**Task details**
Whichever lines of the entries hold the word "JobRuntime" should be identified and copied.

[Provided entries]

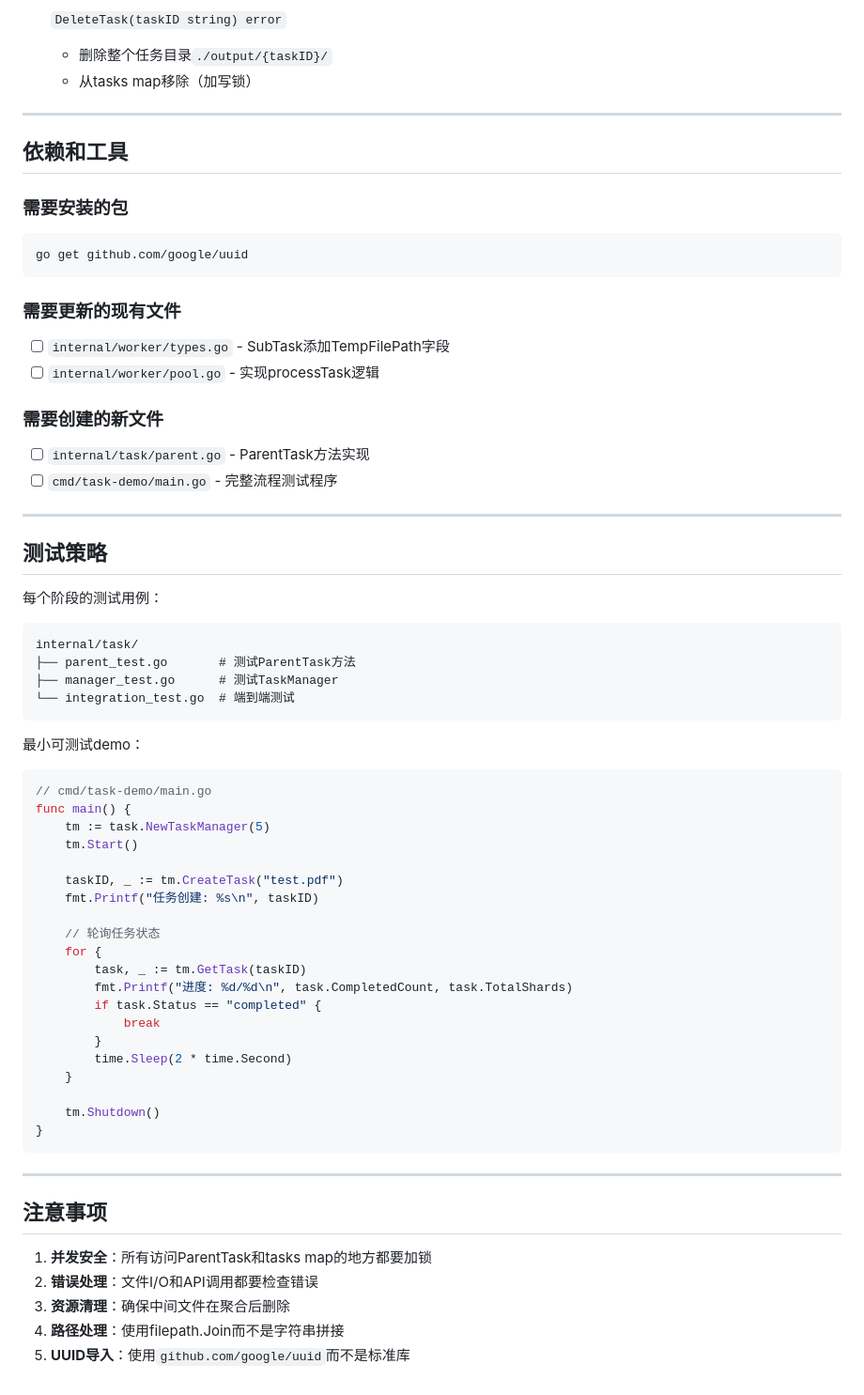
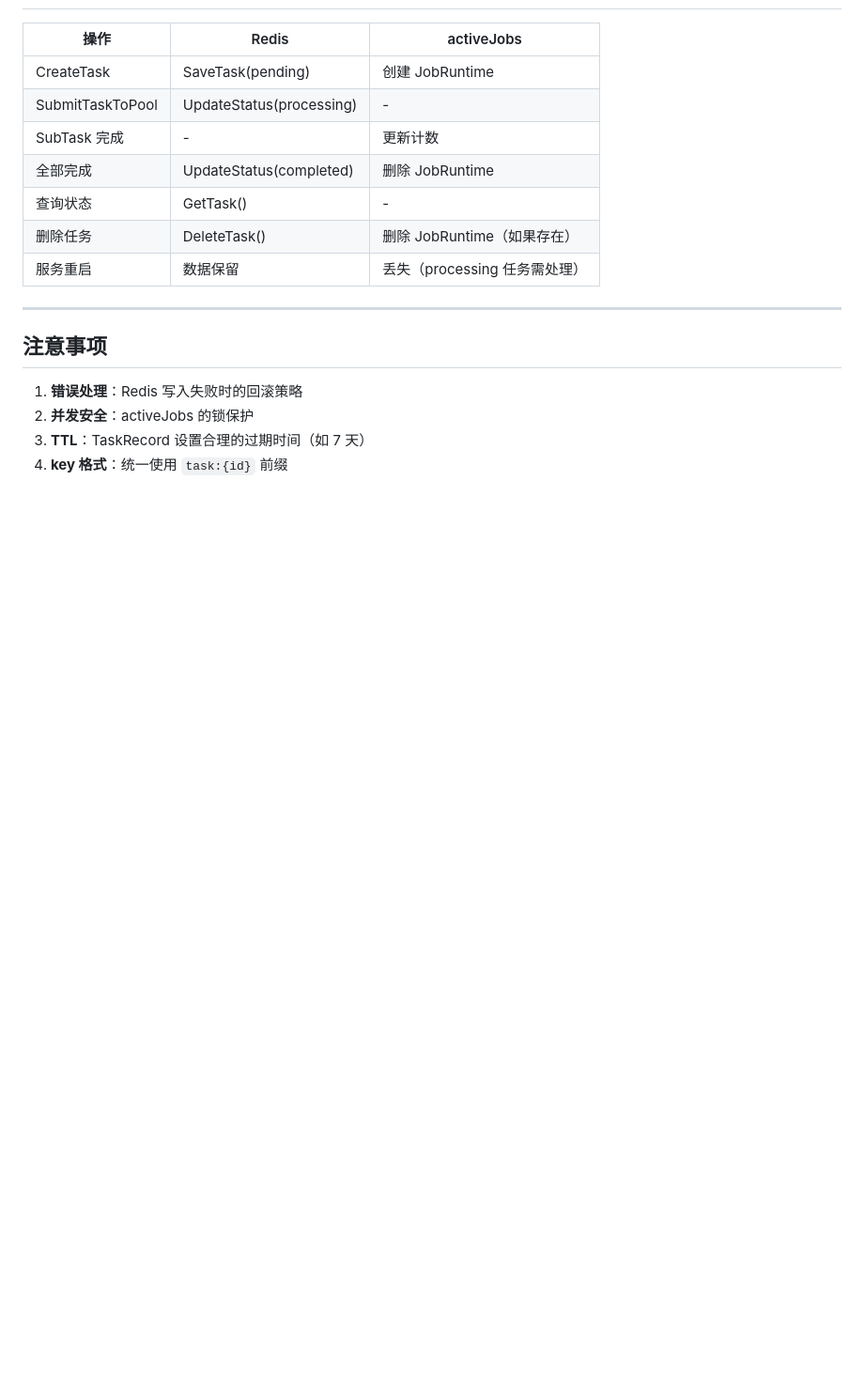
Before and after one commit to neyuki778/LLM-PDF-OCR, a Markdown page: internal/task/TODO.md, the part around one of its changes. Shown at 94% size. GitHub-like rendering; blank space fills up the shorter version.

````diff
--- a/internal/task/TODO.md
+++ b/internal/task/TODO.md
@@ -132,67 +180,18 @@
-- [ ] `DeleteTask(taskID string) error`
-  - 删除整个任务目录`./output/{taskID}/`
-  - 从tasks map移除（加写锁）
-
----
-
-## 依赖和工具
-
-### 需要安装的包
-```bash
-go get github.com/google/uuid
-```
-
-### 需要更新的现有文件
-- [ ] `internal/worker/types.go` - SubTask添加TempFilePath字段
-- [ ] `internal/worker/pool.go` - 实现processTask逻辑
-
-### 需要创建的新文件
-- [ ] `internal/task/parent.go` - ParentTask方法实现
-- [ ] `cmd/task-demo/main.go` - 完整流程测试程序
-
----
-
-## 测试策略
-
-每个阶段的测试用例：
-
-```
-internal/task/
-├── parent_test.go       # 测试ParentTask方法
-├── manager_test.go      # 测试TaskManager
-└── integration_test.go  # 端到端测试
-```
-
-最小可测试demo：
-```go
-// cmd/task-demo/main.go
-func main() {
-    tm := task.NewTaskManager(5)
-    tm.Start()
-
-    taskID, _ := tm.CreateTask("test.pdf")
-    fmt.Printf("任务创建: %s\n", taskID)
-
-    // 轮询任务状态
-    for {
-        task, _ := tm.GetTask(taskID)
-        fmt.Printf("进度: %d/%d\n", task.CompletedCount, task.TotalShards)
-        if task.Status == "completed" {
-            break
-        }
-        time.Sleep(2 * time.Second)
-    }
-
-    tm.Shutdown()
-}
-```
+| 操作 | Redis | activeJobs |
+|------|-------|------------|
+| CreateTask | SaveTask(pending) | 创建 JobRuntime |
+| SubmitTaskToPool | UpdateStatus(processing) | - |
+| SubTask 完成 | - | 更新计数 |
+| 全部完成 | UpdateStatus(completed) | 删除 JobRuntime |
+| 查询状态 | GetTask() | - |
+| 删除任务 | DeleteTask() | 删除 JobRuntime（如果存在）|
+| 服务重启 | 数据保留 | 丢失（processing 任务需处理）|
 
 ---
 
 ## 注意事项
 
-1. **并发安全**：所有访问ParentTask和tasks map的地方都要加锁
-2. **错误处理**：文件I/O和API调用都要检查错误
-3. **资源清理**：确保中间文件在聚合后删除
-4. **路径处理**：使用filepath.Join而不是字符串拼接
-5. **UUID导入**：使用`github.com/google/uuid`而不是标准库
+1. **错误处理**：Redis 写入失败时的回滚策略
+2. **并发安全**：activeJobs 的锁保护
+3. **TTL**：TaskRecord 设置合理的过期时间（如 7 天）
+4. **key 格式**：统一使用 `task:{id}` 前缀
````
Also changed, not shown: other parts of internal/task/TODO.md (+148 -100 lines).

[/Provided entries]

**Reply to the task**
+| CreateTask | SaveTask(pending) | 创建 JobRuntime |
+| 全部完成 | UpdateStatus(completed) | 删除 JobRuntime |
+| 删除任务 | DeleteTask() | 删除 JobRuntime（如果存在）|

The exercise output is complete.